WHAT THE EXERCISE ASKS
Return each line of the records with nothing changed, pictures excepted.

Segment Start: RECORDS SHOWN

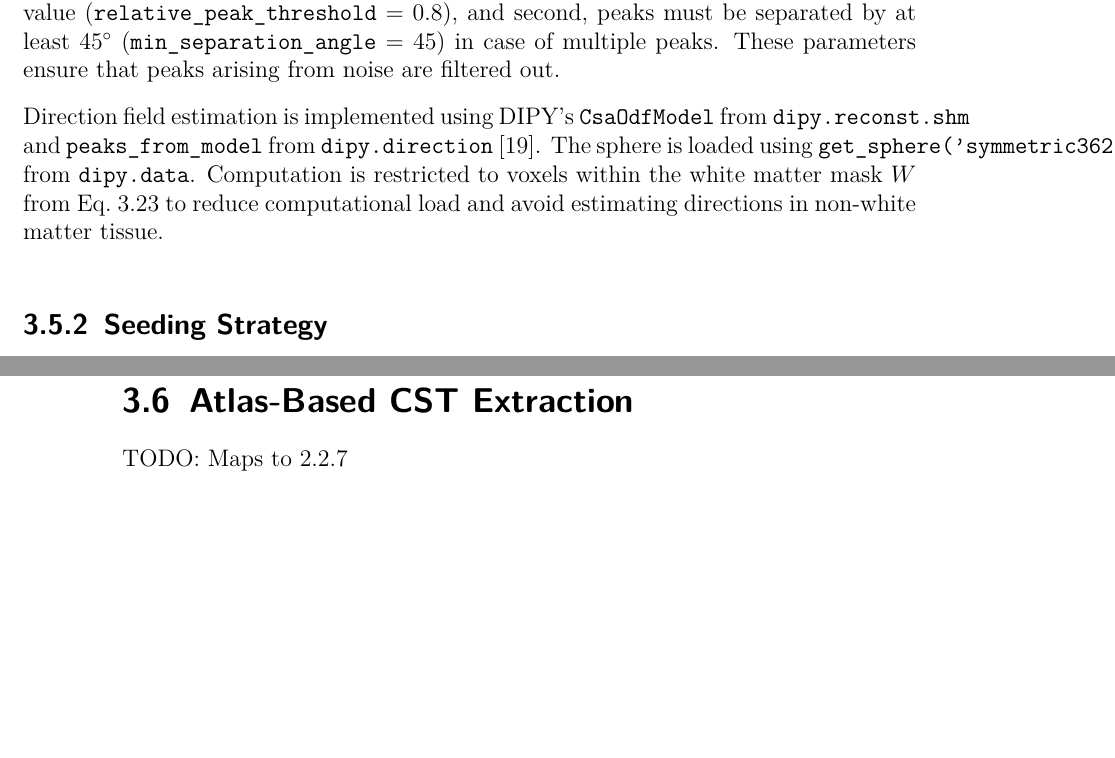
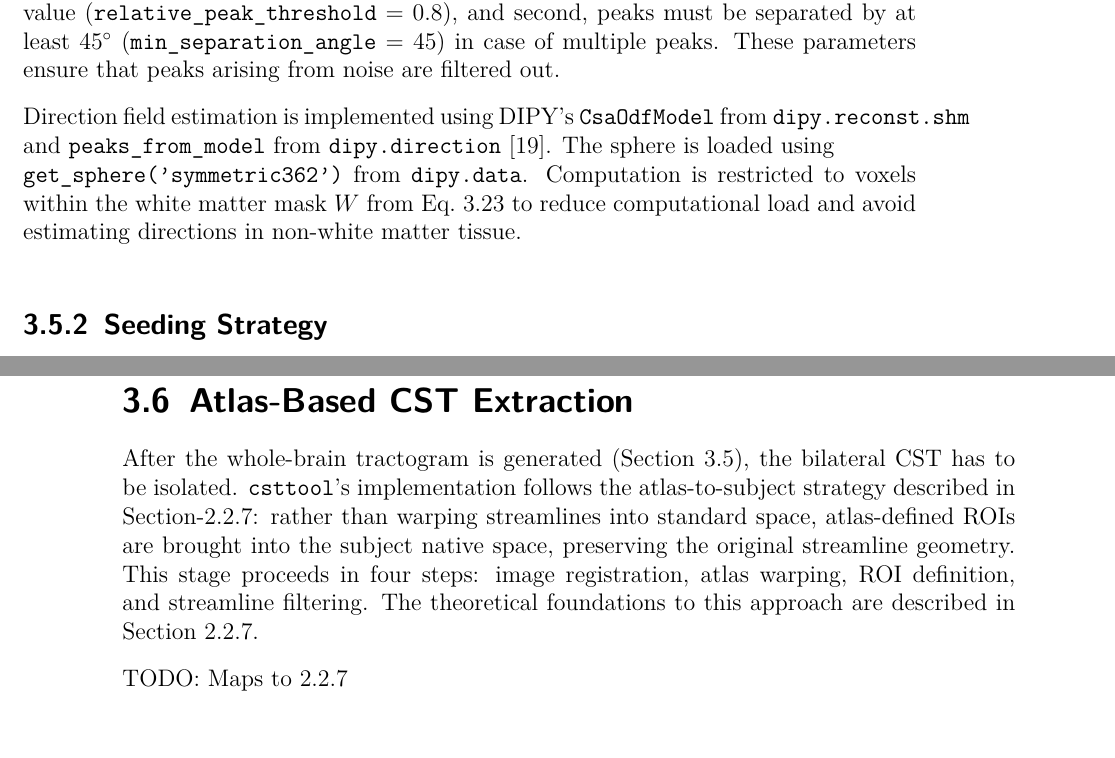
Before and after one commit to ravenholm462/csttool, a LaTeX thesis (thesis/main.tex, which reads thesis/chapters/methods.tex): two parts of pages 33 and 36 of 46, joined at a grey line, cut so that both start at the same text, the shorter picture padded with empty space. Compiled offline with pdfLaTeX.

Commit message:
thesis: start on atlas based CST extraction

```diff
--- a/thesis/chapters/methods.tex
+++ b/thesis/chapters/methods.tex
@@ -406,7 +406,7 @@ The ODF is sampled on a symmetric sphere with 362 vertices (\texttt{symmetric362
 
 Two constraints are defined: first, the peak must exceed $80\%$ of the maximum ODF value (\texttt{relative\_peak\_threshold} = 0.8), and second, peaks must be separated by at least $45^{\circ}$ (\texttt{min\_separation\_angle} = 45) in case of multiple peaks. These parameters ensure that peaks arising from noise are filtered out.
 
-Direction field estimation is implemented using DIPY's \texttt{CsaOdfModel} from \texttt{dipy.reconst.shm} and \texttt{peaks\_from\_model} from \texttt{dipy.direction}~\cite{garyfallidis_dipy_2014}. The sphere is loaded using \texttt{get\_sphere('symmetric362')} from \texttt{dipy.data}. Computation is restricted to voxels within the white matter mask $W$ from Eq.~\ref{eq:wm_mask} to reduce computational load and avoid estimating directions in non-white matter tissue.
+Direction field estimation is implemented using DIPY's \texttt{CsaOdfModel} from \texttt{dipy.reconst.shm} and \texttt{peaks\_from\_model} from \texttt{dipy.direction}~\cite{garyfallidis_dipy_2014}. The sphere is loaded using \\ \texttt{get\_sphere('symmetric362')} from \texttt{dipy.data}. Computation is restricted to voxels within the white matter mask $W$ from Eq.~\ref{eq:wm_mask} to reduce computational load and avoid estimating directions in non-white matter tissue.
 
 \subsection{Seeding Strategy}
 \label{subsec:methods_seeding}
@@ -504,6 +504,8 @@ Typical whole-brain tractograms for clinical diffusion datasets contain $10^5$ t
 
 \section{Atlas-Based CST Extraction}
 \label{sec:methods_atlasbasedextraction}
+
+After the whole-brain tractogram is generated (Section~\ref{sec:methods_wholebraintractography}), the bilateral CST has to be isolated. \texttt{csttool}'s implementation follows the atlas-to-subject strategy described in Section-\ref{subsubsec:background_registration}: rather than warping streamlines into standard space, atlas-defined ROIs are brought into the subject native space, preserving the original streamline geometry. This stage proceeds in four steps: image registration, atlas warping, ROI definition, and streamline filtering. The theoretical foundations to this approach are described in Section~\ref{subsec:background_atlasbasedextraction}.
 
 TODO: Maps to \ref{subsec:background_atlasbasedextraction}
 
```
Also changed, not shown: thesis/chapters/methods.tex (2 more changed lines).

Segment End: RECORDS SHOWN

EXERCISE SOLUTION
Before and after one commit to ravenholm462/csttool, a LaTeX thesis (thesis/main.tex, which reads thesis/chapters/methods.tex): two parts of pages 33 and 36 of 46, joined at a grey line, cut so that both start at the same text, the shorter picture padded with empty space. Compiled offline with pdfLaTeX.

Commit message:
thesis: start on atlas based CST extraction

```diff
--- a/thesis/chapters/methods.tex
+++ b/thesis/chapters/methods.tex
@@ -406,7 +406,7 @@ The ODF is sampled on a symmetric sphere with 362 vertices (\texttt{symmetric362
 
 Two constraints are defined: first, the peak must exceed $80\%$ of the maximum ODF value (\texttt{relative\_peak\_threshold} = 0.8), and second, peaks must be separated by at least $45^{\circ}$ (\texttt{min\_separation\_angle} = 45) in case of multiple peaks. These parameters ensure that peaks arising from noise are filtered out.
 
-Direction field estimation is implemented using DIPY's \texttt{CsaOdfModel} from \texttt{dipy.reconst.shm} and \texttt{peaks\_from\_model} from \texttt{dipy.direction}~\cite{garyfallidis_dipy_2014}. The sphere is loaded using \texttt{get\_sphere('symmetric362')} from \texttt{dipy.data}. Computation is restricted to voxels within the white matter mask $W$ from Eq.~\ref{eq:wm_mask} to reduce computational load and avoid estimating directions in non-white matter tissue.
+Direction field estimation is implemented using DIPY's \texttt{CsaOdfModel} from \texttt{dipy.reconst.shm} and \texttt{peaks\_from\_model} from \texttt{dipy.direction}~\cite{garyfallidis_dipy_2014}. The sphere is loaded using \\ \texttt{get\_sphere('symmetric362')} from \texttt{dipy.data}. Computation is restricted to voxels within the white matter mask $W$ from Eq.~\ref{eq:wm_mask} to reduce computational load and avoid estimating directions in non-white matter tissue.
 
 \subsection{Seeding Strategy}
 \label{subsec:methods_seeding}
@@ -504,6 +504,8 @@ Typical whole-brain tractograms for clinical diffusion datasets contain $10^5$ t
 
 \section{Atlas-Based CST Extraction}
 \label{sec:methods_atlasbasedextraction}
+
+After the whole-brain tractogram is generated (Section~\ref{sec:methods_wholebraintractography}), the bilateral CST has to be isolated. \texttt{csttool}'s implementation follows the atlas-to-subject strategy described in Section-\ref{subsubsec:background_registration}: rather than warping streamlines into standard space, atlas-defined ROIs are brought into the subject native space, preserving the original streamline geometry. This stage proceeds in four steps: image registration, atlas warping, ROI definition, and streamline filtering. The theoretical foundations to this approach are described in Section~\ref{subsec:background_atlasbasedextraction}.
 
 TODO: Maps to \ref{subsec:background_atlasbasedextraction}
 
```
Also changed, not shown: thesis/chapters/methods.tex (2 more changed lines).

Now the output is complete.